Insurance profit rose to A$119 million ($128.5m) in the six months ended December 31 from A$36m a year earlier, the Sydney-based company said in a statement.
While gains in premiums helped, the insurer earnings were largely bolstered by a 15 per cent drop in claims expense to A$507m with just A$17m claimed from natural peril events against an allowance of A$43m. T
he year-earlier period, which included the Kaikoura quake, reported natural peril claim costs of A$123m, exceeding the allowance of A$32m.
"Reported margin of 14.2 per cent benefited from the absence of earthquake events, with some offset from prior period reserve strengthening," the insurer said.

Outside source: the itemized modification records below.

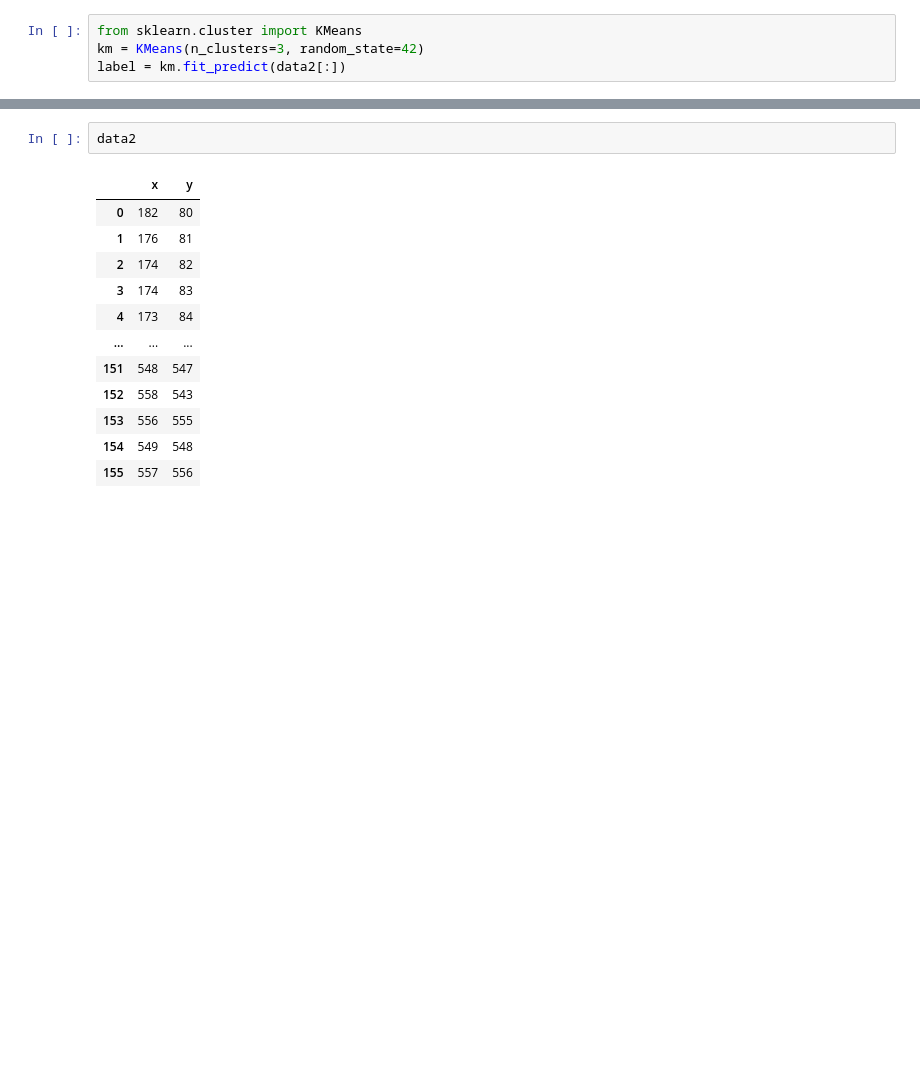
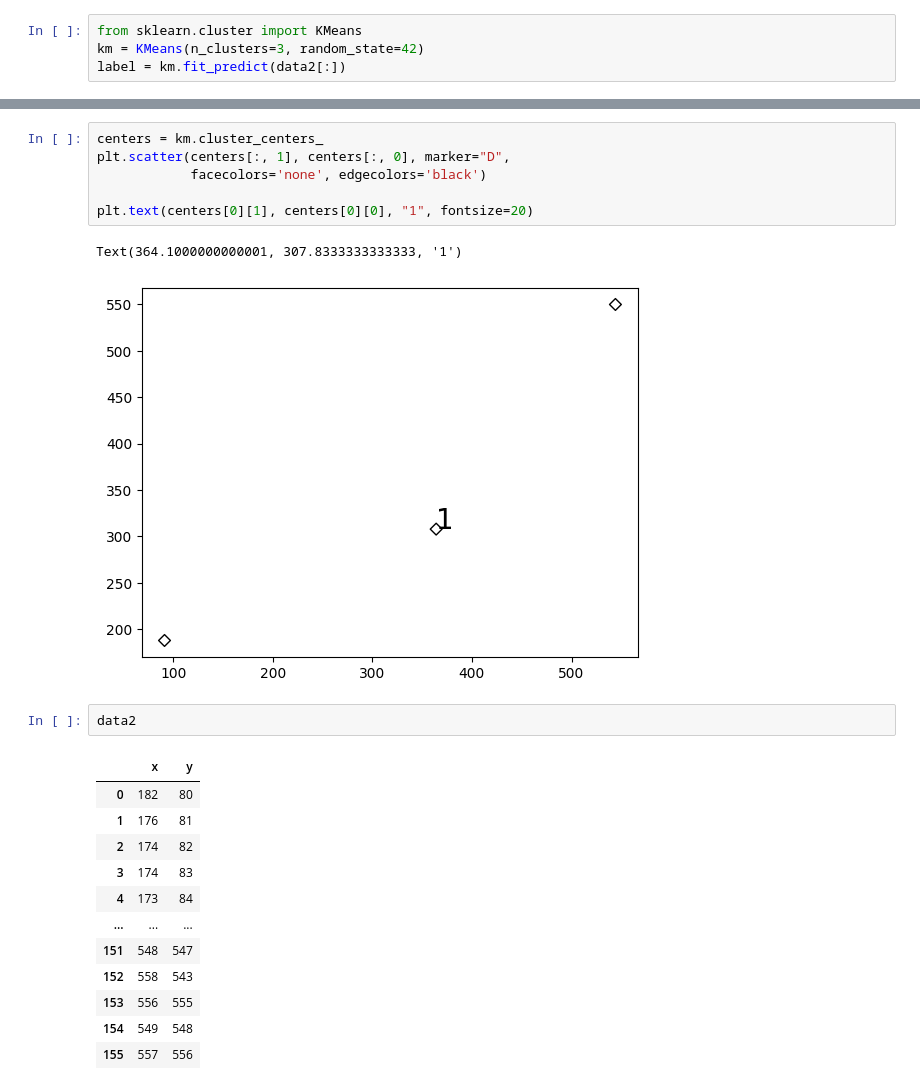
Before and after one commit to ozaki-hr8/-Space-Utilization-Analysis, a Jupyter notebook: cluster.ipynb, the cells around one changed output, grey strips where cells are left out. Cells and saved outputs as stored; diff of their text form; blank space fills up the shorter version.

```diff
--- a/cluster.ipynb
+++ b/cluster.ipynb
@@ -53,3 +46,12 @@ label = km.fit_predict(data2[:])
+# %%
+centers = km.cluster_centers_
+plt.scatter(centers[:, 1], centers[:, 0], marker="D",
+            facecolors='none', edgecolors='black')
+
+plt.text(centers[0][1], centers[0][0], "1", fontsize=20)
+# %% [output]
+Text(364.1000000000001, 307.8333333333333, '1')
+[figure, added]
 # %%
 data2
 # %% [output]
```
Also changed, not shown: parts of 33 cells of this notebook, 2 other files.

IAG's New Zealand division increased gross written premiums (GWP) 9.5 per cent to $1.3 billion as motor policies drove gains in its consumer division while commercial lines improved, continuing a trend since the 2016 Kaikoura quake.
The insurer's New Zealand business includes the AMI, State, NZI and Lumley Insurance brands, and contributed 21 per cent to group GWP of A$5.83b. The group posted a 24 per cent gain in net profit to A$551m and the board declared an interim dividend of 14 Australian cents per share.
"At a reported level, our comprehensive reinsurance protection in the half saw net peril claim costs below allowance while a higher favourable credit spread impact and larger than anticipated reserve releases also helped our reported margin," managing director Peter Harmer said.
IAG is reviewing its Asian operation after deciding growth opportunities in the region were limited and expects to complete the review by the end of the year.
The insurer remains upbeat about New Zealand saying it anticipates "solid GWP growth" in the second half through "continued personal lines growth, driven by rate and volume, accompanied by further rate-driven growth in commercial lines as strong underwriting disciplines are maintained and profitable sustainable growth is prioritised," it said. "Underlying profitability is expected to remain strong."
IAG said it had settled more than $6.5b of claims from the 2011 Canterbury earthquakes, accounting for 98 per cent of commercial claims and 97 per cent of residential claims with the balance either in construction or negotiation for cash settlement.
The insurer increased its gross reserved position on the three major Canterbury quakes, which is covered by reinsurance using about 10 per cent of $600m of adverse development cover in excess of $4.4b on the February 2011 event. It still has more than $1b for the September 2010 quake, $540m for the February event, and just under $4b for the June 2011 quake.
IAG continued to receive claims from the Earthquake Commission through the half and the new reserving allows for further claims exceeding the Crown entity's cap. The insurer expects it will take several years to finalise the outstanding claims which are subject to dispute and litigation.
The company's ASX-listed shares last traded at A$7.27 and have increased 0.4 per cent so far this year.